Source records:

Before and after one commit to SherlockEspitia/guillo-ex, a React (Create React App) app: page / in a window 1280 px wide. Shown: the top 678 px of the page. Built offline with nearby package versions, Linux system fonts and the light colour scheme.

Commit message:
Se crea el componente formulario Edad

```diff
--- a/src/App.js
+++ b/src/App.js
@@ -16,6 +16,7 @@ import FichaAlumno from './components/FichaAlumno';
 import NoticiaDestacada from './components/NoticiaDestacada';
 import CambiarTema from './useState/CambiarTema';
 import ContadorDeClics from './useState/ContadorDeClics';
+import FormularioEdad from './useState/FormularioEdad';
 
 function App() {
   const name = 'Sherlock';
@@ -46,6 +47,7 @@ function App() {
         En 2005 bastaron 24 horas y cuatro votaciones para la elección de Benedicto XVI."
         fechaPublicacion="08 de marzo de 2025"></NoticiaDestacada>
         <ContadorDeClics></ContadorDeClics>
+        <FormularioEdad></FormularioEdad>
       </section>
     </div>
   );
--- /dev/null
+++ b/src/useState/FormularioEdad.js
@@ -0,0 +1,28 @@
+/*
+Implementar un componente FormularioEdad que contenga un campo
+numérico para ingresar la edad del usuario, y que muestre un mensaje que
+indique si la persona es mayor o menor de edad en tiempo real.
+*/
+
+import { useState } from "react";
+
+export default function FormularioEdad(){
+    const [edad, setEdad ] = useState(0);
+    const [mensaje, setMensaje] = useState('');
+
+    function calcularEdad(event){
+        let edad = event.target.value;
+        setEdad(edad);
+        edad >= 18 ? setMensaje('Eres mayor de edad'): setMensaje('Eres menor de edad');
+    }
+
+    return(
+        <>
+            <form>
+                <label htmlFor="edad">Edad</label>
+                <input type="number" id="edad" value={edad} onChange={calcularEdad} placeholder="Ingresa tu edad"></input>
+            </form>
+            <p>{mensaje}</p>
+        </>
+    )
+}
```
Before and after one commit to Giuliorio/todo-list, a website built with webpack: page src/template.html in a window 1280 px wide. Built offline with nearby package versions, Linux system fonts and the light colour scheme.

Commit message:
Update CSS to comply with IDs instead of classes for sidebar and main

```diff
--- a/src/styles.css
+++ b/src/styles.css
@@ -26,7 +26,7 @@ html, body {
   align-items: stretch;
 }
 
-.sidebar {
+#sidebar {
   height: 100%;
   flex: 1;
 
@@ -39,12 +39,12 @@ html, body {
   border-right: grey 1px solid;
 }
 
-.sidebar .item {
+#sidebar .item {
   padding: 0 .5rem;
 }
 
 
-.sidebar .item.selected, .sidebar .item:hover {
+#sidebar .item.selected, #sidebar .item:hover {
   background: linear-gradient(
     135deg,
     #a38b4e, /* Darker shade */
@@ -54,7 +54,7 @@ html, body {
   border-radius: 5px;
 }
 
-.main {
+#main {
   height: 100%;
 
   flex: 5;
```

Required action: Please set down the full listing above, word for word.

Completed task:
Before and after one commit to SherlockEspitia/guillo-ex, a React (Create React App) app: page / in a window 1280 px wide. Shown: the top 678 px of the page. Built offline with nearby package versions, Linux system fonts and the light colour scheme.

Commit message:
Se crea el componente formulario Edad

```diff
--- a/src/App.js
+++ b/src/App.js
@@ -16,6 +16,7 @@ import FichaAlumno from './components/FichaAlumno';
 import NoticiaDestacada from './components/NoticiaDestacada';
 import CambiarTema from './useState/CambiarTema';
 import ContadorDeClics from './useState/ContadorDeClics';
+import FormularioEdad from './useState/FormularioEdad';
 
 function App() {
   const name = 'Sherlock';
@@ -46,6 +47,7 @@ function App() {
         En 2005 bastaron 24 horas y cuatro votaciones para la elección de Benedicto XVI."
         fechaPublicacion="08 de marzo de 2025"></NoticiaDestacada>
         <ContadorDeClics></ContadorDeClics>
+        <FormularioEdad></FormularioEdad>
       </section>
     </div>
   );
--- /dev/null
+++ b/src/useState/FormularioEdad.js
@@ -0,0 +1,28 @@
+/*
+Implementar un componente FormularioEdad que contenga un campo
+numérico para ingresar la edad del usuario, y que muestre un mensaje que
+indique si la persona es mayor o menor de edad en tiempo real.
+*/
+
+import { useState } from "react";
+
+export default function FormularioEdad(){
+    const [edad, setEdad ] = useState(0);
+    const [mensaje, setMensaje] = useState('');
+
+    function calcularEdad(event){
+        let edad = event.target.value;
+        setEdad(edad);
+        edad >= 18 ? setMensaje('Eres mayor de edad'): setMensaje('Eres menor de edad');
+    }
+
+    return(
+        <>
+            <form>
+                <label htmlFor="edad">Edad</label>
+                <input type="number" id="edad" value={edad} onChange={calcularEdad} placeholder="Ingresa tu edad"></input>
+            </form>
+            <p>{mensaje}</p>
+        </>
+    )
+}
```
Before and after one commit to Giuliorio/todo-list, a website built with webpack: page src/template.html in a window 1280 px wide. Built offline with nearby package versions, Linux system fonts and the light colour scheme.

Commit message:
Update CSS to comply with IDs instead of classes for sidebar and main

```diff
--- a/src/styles.css
+++ b/src/styles.css
@@ -26,7 +26,7 @@ html, body {
   align-items: stretch;
 }
 
-.sidebar {
+#sidebar {
   height: 100%;
   flex: 1;
 
@@ -39,12 +39,12 @@ html, body {
   border-right: grey 1px solid;
 }
 
-.sidebar .item {
+#sidebar .item {
   padding: 0 .5rem;
 }
 
 
-.sidebar .item.selected, .sidebar .item:hover {
+#sidebar .item.selected, #sidebar .item:hover {
   background: linear-gradient(
     135deg,
     #a38b4e, /* Darker shade */
@@ -54,7 +54,7 @@ html, body {
   border-radius: 5px;
 }
 
-.main {
+#main {
   height: 100%;
 
   flex: 5;
```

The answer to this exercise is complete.